The shares climbed 2.3 percent to 373 pence in London, the highest price in at least 23 years, extending the gain this year to 65 percent.
“It is good news for Ashtead, but it is not dial changing,” Andrew Nussey, an analyst at Peel Hunt who has a buy recommendation on the stock, said in an interview. “Companies like Ashtead benefit from storm-related activity.”
Sandy was the biggest Atlantic storm in history, spanning an area broader than Texas, and caused at least 50 U.S. deaths, according to the Associated Press. Losses from the storm may total as much as $20 billion, according to Eqecat Inc., a risk-management company in Oakland, California.
The storm left more than 8.2 million electricity customers without power in 20 states from South Carolina to Maine and as far west as Michigan and Indiana, according to the U.S. Energy Department. In New Jersey, 65 percent were without power, and in Connecticut, 31 percent were blacked out, the department said.
Ashtead said Sept. 4 that profit for the year ending April 30 would be “materially better” than previously forecast as construction activity in the U.S. picked up.
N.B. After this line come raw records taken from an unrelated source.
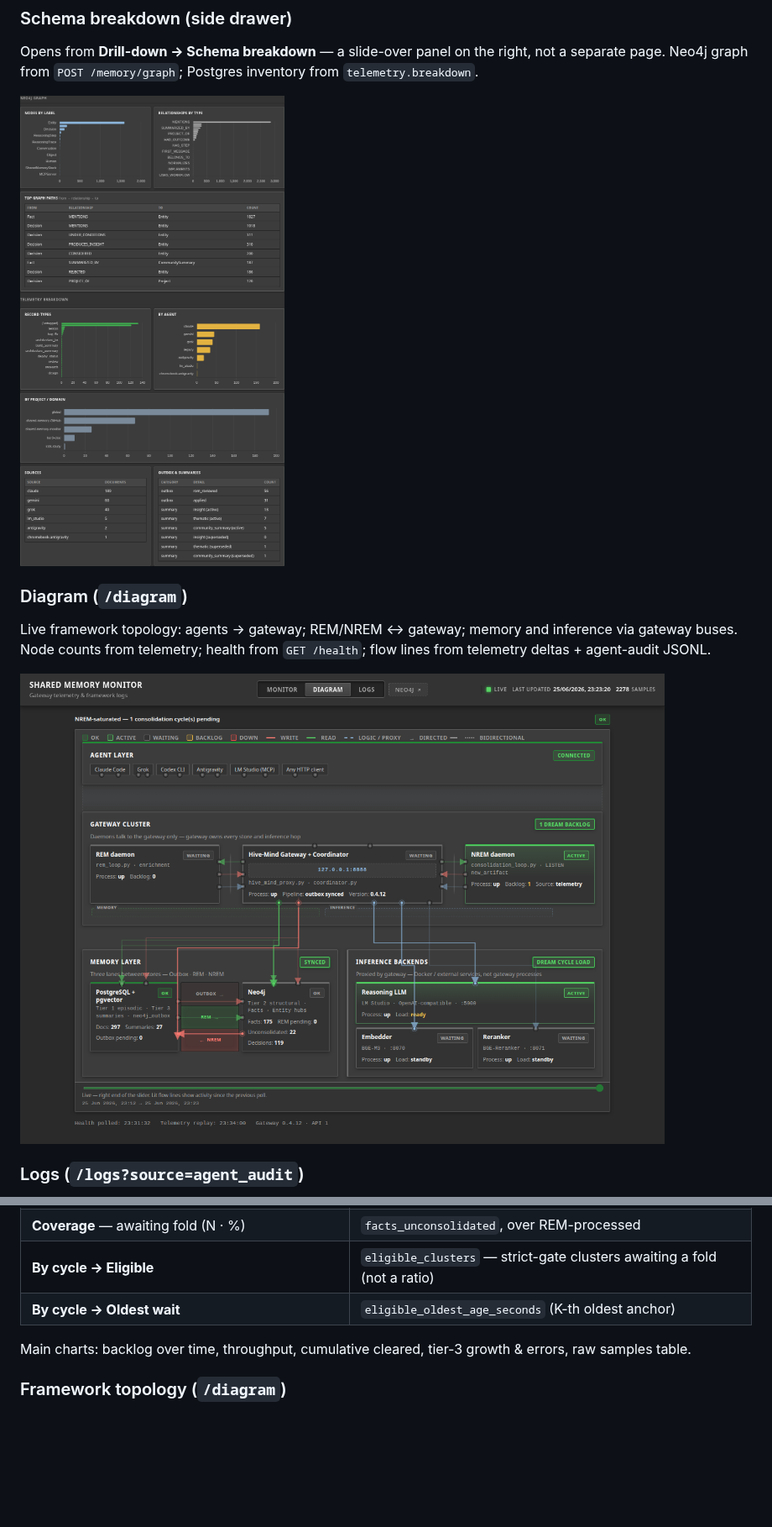
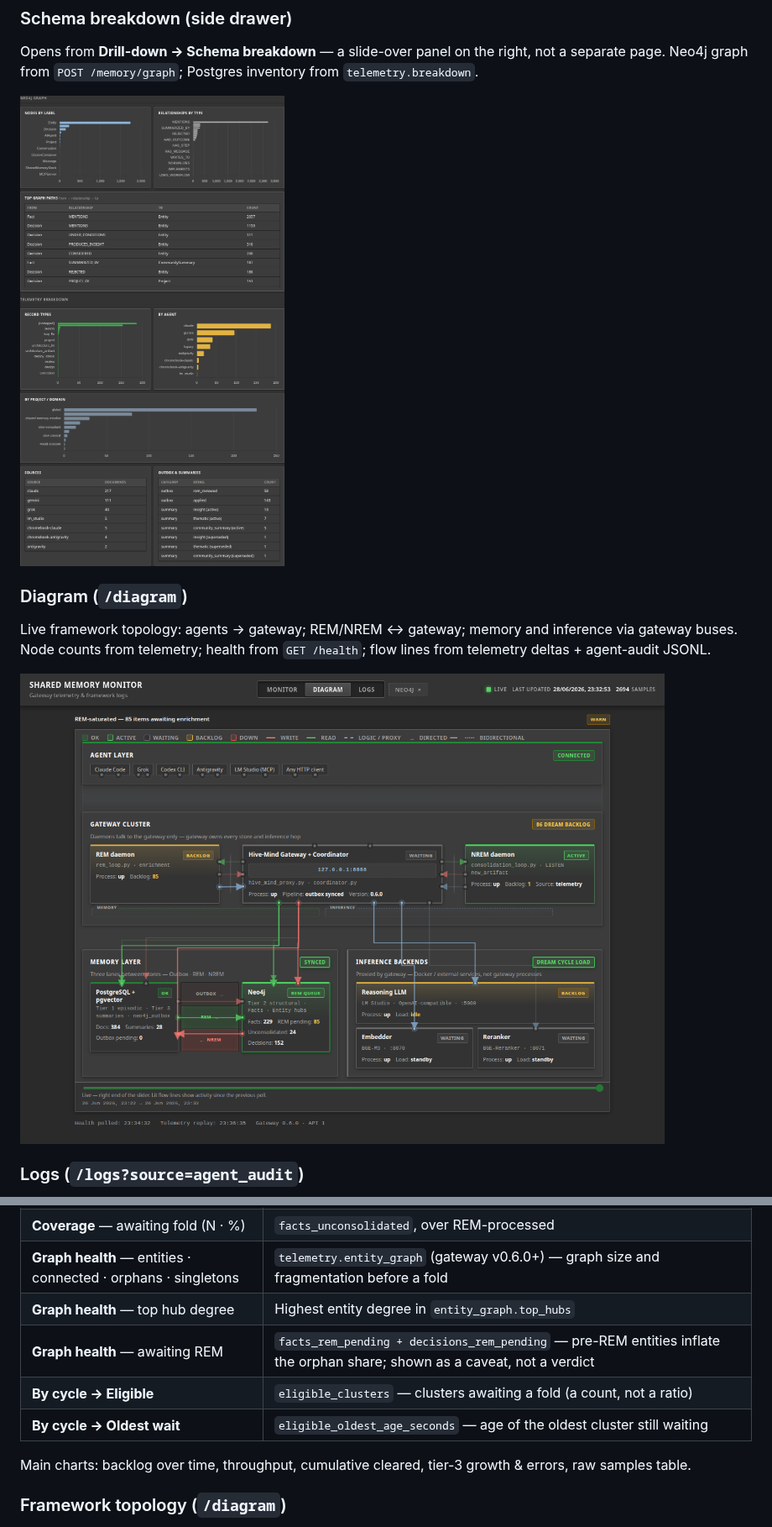
Before and after one commit to KanenasInGreece/Shared_Memory_Monitor, a Markdown page: README.md, 2 parts joined by grey strips. Shown at 84% size. Drawn GitHub-style; pictures changed too: docs/images/diagram.png, docs/images/schema-breakdown.png; blank space fills up the shorter version.

```diff
--- a/README.md
+++ b/README.md
@@ -255,8 +260,11 @@ Consolidation drawer fields:
 | **Coverage** — REM-processed facts | `facts_total − facts_rem_pending` (`telemetry.neo4j`) |
 | **Coverage** — consolidated (N · %) | `rem_processed − facts_unconsolidated`, over REM-processed |
 | **Coverage** — awaiting fold (N · %) | `facts_unconsolidated`, over REM-processed |
-| **By cycle → Eligible** | `eligible_clusters` — strict-gate clusters awaiting a fold (not a ratio) |
-| **By cycle → Oldest wait** | `eligible_oldest_age_seconds` (K-th oldest anchor) |
+| **Graph health** — entities · connected · orphans · singletons | `telemetry.entity_graph` (gateway v0.6.0+) — graph size and fragmentation before a fold |
+| **Graph health** — top hub degree | Highest entity degree in `entity_graph.top_hubs` |
+| **Graph health** — awaiting REM | `facts_rem_pending + decisions_rem_pending` — pre-REM entities inflate the orphan share; shown as a caveat, not a verdict |
+| **By cycle → Eligible** | `eligible_clusters` — clusters awaiting a fold (a count, not a ratio) |
+| **By cycle → Oldest wait** | `eligible_oldest_age_seconds` — age of the oldest cluster still waiting |
 
 Main charts: backlog over time, throughput, cumulative cleared, tier-3 growth & errors, raw samples table.
 
```
Also changed, not shown: other parts of README.md (+15 -7 lines), CHANGELOG.md (+8 -0 lines), docs/images/consolidation.png, docs/images/dashboard.png, docs/images/logs.png.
The company had 945.7 million pounds ($1.52 billion) of sales in North America in the fiscal year ended April 30, about 83 percent of its total revenue, according to data compiled by Bloomberg.